This page needs a major update. You probably shouldn't trust much of the information here.

Testing Mailman 2.2

Mailman 2.2 is currently under development. It is not yet ready for prime time, but as always it is very helpful if people grab the latest Subversion trunk and test it as much as possible. Please do not use the SourceForge bug tracker if you find problems in Mailman; instead the best thing to do is email

Getting the source code

Currently, the only way to get the Mailman 2.2 source code is to check out the Subversion trunk, the repository of which is on SourceForge. If you don't know how to use Subversion, or have questions about how to specifically check out the code from SourceForge, please read the SourceForge Subversion documentation.

All of the Mailman 2.2 code is currently on the Subversion trunk, so to check it out use the following command (for read-only access):

svn co mailman

Building the code

Mailman 2.2 builds just like Mailman 2.1. In other words, you first run configure, then make and finally make install. By default, Mailman 2.2 installs in the same location as Mailman 2.1 so there are two things to remember:

  • Do not install Mailman 2.2 on a production machine because you will break stuff!

  • Use the --prefix option to {{configure} to install Mailman 2.2 in its own location

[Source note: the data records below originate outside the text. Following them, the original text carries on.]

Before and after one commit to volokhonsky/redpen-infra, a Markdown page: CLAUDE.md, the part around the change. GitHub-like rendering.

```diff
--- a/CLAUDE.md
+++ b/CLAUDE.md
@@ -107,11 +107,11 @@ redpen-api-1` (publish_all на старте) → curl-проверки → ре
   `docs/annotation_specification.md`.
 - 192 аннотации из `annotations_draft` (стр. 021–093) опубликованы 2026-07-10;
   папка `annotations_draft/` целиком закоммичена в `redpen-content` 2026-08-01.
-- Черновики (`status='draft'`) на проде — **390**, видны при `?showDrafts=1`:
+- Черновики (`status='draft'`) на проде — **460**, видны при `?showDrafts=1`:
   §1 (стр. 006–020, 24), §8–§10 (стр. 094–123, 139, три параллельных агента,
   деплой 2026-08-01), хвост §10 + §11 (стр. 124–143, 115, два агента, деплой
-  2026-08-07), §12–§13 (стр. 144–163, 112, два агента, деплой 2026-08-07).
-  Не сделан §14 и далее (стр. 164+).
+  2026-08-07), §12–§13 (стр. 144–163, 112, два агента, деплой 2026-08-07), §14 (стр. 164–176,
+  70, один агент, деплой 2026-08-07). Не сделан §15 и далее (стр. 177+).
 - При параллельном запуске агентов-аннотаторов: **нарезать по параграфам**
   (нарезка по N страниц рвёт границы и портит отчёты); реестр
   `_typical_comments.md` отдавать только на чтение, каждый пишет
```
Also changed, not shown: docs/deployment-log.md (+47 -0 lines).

I find it very handy to have both Mailman 2.1 and 2.2 installed on my dev box so that I can compare things, or experiment with upgrading, etc. On my dev machine I use --prefix /usr/local/mailman21 to install Mailman 2.1 and --prefix /usr/local/mailman22 to install Mailman 2.2. YMMV.

Running the code

In Mailman 2.1, you customized things by editing the Mailman/ file, relative to your installation prefix. In Mailman 2.2, you instead edit etc/mailman.cfg. The format of the file is similar – it contains Python code – so you might be able to start by just copying the contents of your Mailman 2.1 file to mailman.cfg. Don't copy directly though; for the time being it's still loaded after mailman.cfg although that may change. There are some differences, especially in how you set up your virtual domains and how you integrate with your MTA, so read through again if it's been a while. Also, take a look at etc/mailman.cfg.sample. I will try to upload my configuration file too.

One thing in particular you will want to do is to extend the QRUNNERS variable. Mailman 2.2 now supports local delivery via LMTP which most of the common mail servers support in one way or another. I'm not yet certain whether LMTP delivery will be the only way for Mailman 2.2 or whether we'll continue to support the legacy program delivery machinery.

Another big change for Mailman 2.2 is that it includes its own WSGI compliant, standalone web server. Currently Mailman 2.2 still integrates with an existing web server using CGI, but again, I'm unsure whether we'll keep this or just use WSGI.

For now the best way to start Mailman 2.2 is to add (at least) this to your mailman.cfg file:

    ('LMTPRunner', 1),
    ('HTTPRunner', 1),

and then use mailmanctl start as you would with Mailman 2.1. Run tail over the logs/qrunner file and make sure that both the LMTPRunner and HTTPRunner are started. Once the latter gets going, you should be able to hit your local interface, though notice that the /mailman/ prefix on URLs is gone. E.g.:


You might need to include an add_domain() call in your mailman.cfg file, and you may need to change the URL above to suit your settings.

At this point, you should be able to create new mailing lists, add members, change settings, etc. just like you could in Mailman 2.1. From the web u/i and the mail interface, you probably won't see much different at this point.

Importing Mailman 2.1 lists

There is some facility for importing your Mailman 2.1 lists into Mailman 2.2. Again, let me stress that Mailman 2.2 is not ready for production use. Importing will be the way you upgrade, but you don't want to be running real lists on Mailman 2.2 yet. It's very possible – no, very likely that you will have to blow away your Mailman 2.2 database from time to time, so you don't want any real data in there yet. There won't be a guaranteed upgrade path until we stabilize for beta release.

Still, I encourage you to experiment with import/export. The way this is done is by running the script in Mailman 2.1 to produce an XML document, then running bin/import in Mailman 2.2 to recreate the lists in your new installation. At this point, all Mailman 2.1 data is imported properly. The script will be part of Mailman 2.1.10, but you can get it now by checking out the Mailman 2.1 branch
and installing that as you normally would a Mailman 2.1 installation. My recommendation again is not to use a production server for this. Instead, install Mailman 2.1 on your dev machine, then copy over your /usr/local/mailman/lists subdirectory, and then running on the dev box.

What else?

That's all I can think of at the moment. If you have questions, please use the developers list or post them as comments here and I will flesh the documentation out in response.


Tokio Kikuchi

re: Running the Code, you need etc/mailman.cfg like so:


You may optionally set HTTP_HOST = if you want to access the web interface from an external host. 

Also, you may want to test  MTA = 'Postfix' feature.  You should set your /etc/postfix/ like so:

alias_maps = hash:/etc/aliases
alias_database = hash:/etc/aliases
virtual_alias_maps = hash:/etc/postfix/virtual
transport_maps = hash:/usr/local/mailman/data/transport
local_recipient_maps = proxy:unix:passwd.byname $alias_maps
    $virtual_alias_maps $transport_maps

Note that virtual_alias_maps and $virtual_alias_maps in local_recipient_maps are optional for using the Postfix style virtual hosts. 

MailmanWiki: DEV/Testing Mailman 2.2 (last edited 2015-03-04 05:54:09 by msapiro)